━━━━━ Data for this exercise
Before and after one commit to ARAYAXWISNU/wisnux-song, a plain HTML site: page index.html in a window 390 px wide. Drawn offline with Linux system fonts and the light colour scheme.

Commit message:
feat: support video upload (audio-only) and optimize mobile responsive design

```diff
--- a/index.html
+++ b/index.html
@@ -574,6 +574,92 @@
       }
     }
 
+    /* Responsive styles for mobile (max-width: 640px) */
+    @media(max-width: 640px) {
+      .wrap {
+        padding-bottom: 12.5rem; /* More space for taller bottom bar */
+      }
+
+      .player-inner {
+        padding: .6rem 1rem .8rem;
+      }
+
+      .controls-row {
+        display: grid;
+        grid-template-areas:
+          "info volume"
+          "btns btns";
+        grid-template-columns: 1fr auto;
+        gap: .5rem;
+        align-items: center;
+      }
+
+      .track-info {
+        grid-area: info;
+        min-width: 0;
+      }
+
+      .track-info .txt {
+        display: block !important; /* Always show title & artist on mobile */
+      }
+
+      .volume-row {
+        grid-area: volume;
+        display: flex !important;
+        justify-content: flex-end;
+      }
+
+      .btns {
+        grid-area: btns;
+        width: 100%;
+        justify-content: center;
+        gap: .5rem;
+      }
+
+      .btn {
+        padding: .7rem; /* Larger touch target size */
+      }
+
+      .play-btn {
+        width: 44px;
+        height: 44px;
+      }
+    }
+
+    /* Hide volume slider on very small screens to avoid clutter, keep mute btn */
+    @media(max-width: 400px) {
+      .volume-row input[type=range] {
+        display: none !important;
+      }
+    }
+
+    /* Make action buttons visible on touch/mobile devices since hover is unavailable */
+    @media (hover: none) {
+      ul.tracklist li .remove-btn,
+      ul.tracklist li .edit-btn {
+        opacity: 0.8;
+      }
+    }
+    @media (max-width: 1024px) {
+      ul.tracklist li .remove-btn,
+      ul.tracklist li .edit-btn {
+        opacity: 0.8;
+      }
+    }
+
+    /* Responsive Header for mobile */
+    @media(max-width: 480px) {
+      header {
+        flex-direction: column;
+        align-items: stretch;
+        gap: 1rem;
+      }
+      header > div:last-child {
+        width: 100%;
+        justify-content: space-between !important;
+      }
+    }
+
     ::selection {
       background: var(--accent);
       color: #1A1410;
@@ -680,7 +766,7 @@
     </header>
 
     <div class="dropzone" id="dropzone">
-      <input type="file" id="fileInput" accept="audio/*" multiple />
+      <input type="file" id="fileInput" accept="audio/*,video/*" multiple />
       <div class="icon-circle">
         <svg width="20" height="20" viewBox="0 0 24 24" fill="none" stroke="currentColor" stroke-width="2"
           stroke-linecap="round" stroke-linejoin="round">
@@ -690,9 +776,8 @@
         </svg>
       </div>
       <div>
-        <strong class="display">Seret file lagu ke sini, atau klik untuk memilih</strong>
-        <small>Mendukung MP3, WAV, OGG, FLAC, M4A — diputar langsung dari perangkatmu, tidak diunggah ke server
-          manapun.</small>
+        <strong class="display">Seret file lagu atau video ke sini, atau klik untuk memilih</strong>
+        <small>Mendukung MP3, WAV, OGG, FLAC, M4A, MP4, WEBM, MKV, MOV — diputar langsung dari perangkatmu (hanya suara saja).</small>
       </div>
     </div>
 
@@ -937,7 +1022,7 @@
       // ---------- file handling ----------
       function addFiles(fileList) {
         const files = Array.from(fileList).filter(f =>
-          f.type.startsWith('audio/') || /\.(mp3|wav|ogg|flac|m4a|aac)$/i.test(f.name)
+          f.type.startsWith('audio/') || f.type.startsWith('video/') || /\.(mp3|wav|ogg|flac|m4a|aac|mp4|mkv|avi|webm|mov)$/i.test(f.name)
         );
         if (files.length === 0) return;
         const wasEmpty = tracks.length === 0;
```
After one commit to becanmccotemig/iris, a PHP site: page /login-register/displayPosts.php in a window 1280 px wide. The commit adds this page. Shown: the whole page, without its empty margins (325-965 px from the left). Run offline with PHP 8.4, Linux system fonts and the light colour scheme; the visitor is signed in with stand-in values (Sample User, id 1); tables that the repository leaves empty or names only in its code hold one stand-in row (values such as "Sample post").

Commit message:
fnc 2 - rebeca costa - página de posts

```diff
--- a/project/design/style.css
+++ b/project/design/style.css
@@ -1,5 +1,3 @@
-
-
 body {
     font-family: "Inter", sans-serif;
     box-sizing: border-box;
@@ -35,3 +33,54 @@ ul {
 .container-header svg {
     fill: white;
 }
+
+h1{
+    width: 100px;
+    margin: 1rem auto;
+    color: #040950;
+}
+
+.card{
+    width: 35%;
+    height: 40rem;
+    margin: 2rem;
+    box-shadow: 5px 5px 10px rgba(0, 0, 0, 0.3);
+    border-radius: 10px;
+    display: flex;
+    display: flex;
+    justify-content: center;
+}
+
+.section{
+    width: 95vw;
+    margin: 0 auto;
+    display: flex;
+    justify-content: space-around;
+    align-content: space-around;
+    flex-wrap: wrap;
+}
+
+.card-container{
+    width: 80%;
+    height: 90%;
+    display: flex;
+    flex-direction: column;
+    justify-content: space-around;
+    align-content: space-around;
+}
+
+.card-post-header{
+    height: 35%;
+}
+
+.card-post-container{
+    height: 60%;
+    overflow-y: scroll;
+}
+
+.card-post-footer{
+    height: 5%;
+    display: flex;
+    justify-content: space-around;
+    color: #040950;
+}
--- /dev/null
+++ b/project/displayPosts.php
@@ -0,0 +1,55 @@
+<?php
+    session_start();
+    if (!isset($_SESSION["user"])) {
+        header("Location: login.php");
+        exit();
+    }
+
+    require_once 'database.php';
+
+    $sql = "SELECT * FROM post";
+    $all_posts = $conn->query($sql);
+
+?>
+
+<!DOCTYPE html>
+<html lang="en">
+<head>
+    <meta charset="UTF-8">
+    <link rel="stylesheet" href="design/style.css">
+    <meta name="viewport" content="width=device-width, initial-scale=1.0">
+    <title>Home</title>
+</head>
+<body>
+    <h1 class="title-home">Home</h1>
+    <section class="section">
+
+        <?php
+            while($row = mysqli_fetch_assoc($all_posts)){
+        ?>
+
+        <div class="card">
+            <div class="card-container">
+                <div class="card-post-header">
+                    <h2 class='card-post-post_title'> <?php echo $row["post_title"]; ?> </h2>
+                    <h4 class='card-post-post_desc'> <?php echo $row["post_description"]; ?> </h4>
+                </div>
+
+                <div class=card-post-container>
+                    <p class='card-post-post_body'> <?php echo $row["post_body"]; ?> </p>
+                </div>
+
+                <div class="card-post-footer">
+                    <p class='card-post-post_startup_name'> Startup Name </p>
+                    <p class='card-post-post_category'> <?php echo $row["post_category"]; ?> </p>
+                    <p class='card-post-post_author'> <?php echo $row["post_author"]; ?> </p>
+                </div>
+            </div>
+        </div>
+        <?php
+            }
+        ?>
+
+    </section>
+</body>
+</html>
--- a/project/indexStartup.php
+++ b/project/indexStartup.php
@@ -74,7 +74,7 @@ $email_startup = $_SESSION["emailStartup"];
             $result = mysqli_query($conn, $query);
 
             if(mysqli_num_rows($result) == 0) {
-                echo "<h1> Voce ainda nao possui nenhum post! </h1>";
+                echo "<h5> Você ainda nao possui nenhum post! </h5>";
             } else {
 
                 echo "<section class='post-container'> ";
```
━━━━━━━━━━
Activity>
Note every line of the records that holds the word "height", and copy it.

Response area>
+        height: 44px;
         <svg width="20" height="20" viewBox="0 0 24 24" fill="none" stroke="currentColor" stroke-width="2"
+    height: 40rem;
+    height: 90%;
+    height: 35%;
+    height: 60%;
+    height: 5%;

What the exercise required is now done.